If freedom doesn’t apply to what people can wear, what does it apply to?
I’ve always admired people willing to wear their faith and heritage on their persons. Muslim women who wear hijabs, Jewish men who wear yarmulkes, Catholic priests and nuns. In a world that is often hostile to religion, they dare to proclaim that they believe in something! It’s outrageous.
Now, I haven’t held a seance, so I’m not speaking directly for the founding fathers, but I’ve got a pretty good idea of what they would say if they were here today.
“Life, liberty and the pursuit of happiness” applies to everyone. No exceptions.
We all came to this country for the same reason: to be ourselves. Being an American means we can think, speak, and dress the way we see fit.
And if I want to wear a Fedora and fuzzy slippers to the diner for the Early Bird? Well, why not? It’s still a free country.
When Eric Clapton fell in love with Patti Boyd, it inspired him to write the classic rock song, “Layla.” This would be a romantic story, except for the fact that the love of his life was married to his friend, George Harrison, at the time.
Somehow, in the song’s lyrics, Clapton was able to spin this situation into something positive.
“Tried to give you consolation when your old man had let you down,” he wrote.
It almost seems noble, when you hear the tale told that way!
That’s the power of a euphemism.

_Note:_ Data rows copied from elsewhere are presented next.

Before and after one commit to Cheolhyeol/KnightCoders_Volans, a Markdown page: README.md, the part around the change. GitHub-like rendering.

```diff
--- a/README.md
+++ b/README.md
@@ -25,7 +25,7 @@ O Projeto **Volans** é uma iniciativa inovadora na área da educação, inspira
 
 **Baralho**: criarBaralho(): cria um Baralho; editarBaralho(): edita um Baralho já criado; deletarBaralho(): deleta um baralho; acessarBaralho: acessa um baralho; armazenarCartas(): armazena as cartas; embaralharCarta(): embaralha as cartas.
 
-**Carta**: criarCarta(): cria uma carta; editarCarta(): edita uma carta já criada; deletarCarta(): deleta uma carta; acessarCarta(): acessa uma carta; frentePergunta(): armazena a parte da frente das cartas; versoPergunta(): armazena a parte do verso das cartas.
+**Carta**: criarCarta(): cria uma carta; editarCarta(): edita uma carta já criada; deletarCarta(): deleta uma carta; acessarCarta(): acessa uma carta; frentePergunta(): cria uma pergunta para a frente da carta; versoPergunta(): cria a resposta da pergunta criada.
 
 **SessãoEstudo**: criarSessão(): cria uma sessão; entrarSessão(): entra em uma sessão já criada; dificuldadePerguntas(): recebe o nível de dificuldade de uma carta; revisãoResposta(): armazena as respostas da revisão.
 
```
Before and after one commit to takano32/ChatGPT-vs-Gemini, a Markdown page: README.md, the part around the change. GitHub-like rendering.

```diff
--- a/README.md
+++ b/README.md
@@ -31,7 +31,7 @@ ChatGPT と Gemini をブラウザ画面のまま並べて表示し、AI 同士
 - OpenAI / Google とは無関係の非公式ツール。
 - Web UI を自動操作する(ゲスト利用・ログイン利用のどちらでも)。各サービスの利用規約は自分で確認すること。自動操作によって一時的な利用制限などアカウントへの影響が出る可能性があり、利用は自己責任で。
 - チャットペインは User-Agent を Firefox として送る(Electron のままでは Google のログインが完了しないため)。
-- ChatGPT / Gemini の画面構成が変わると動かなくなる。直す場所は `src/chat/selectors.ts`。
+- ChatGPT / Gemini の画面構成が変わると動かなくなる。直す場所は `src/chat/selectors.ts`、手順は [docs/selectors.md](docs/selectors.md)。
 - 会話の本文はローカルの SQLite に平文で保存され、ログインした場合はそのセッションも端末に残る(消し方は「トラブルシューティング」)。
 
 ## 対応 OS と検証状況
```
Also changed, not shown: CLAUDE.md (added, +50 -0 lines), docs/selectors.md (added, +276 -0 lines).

Many years ago, I worked at a pharmaceutical company, and there was a hostile takeover. My department was eliminated, along with thousands of other employees, but oddly, the company referred to the mass lay-offs as an “optimization.”
That was exactly the opposite of what those of us who were let go experienced. It surely didn’t feel optimal to us.
Here’s one time no euphemism or hyperbole is needed: God is Love.
It’s not a cliche’ or a play on words. It doesn’t stand for something else. This phrase says exactly what it means.
People may not always live up to their hype or keep all of their promises, but love? Heck, it:
- Never fails
- Is patient & kind
- Covers a multitude of sins
- Casts out all fear
To sum it up, it makes the world go ‘round.
Powerful words, indeed.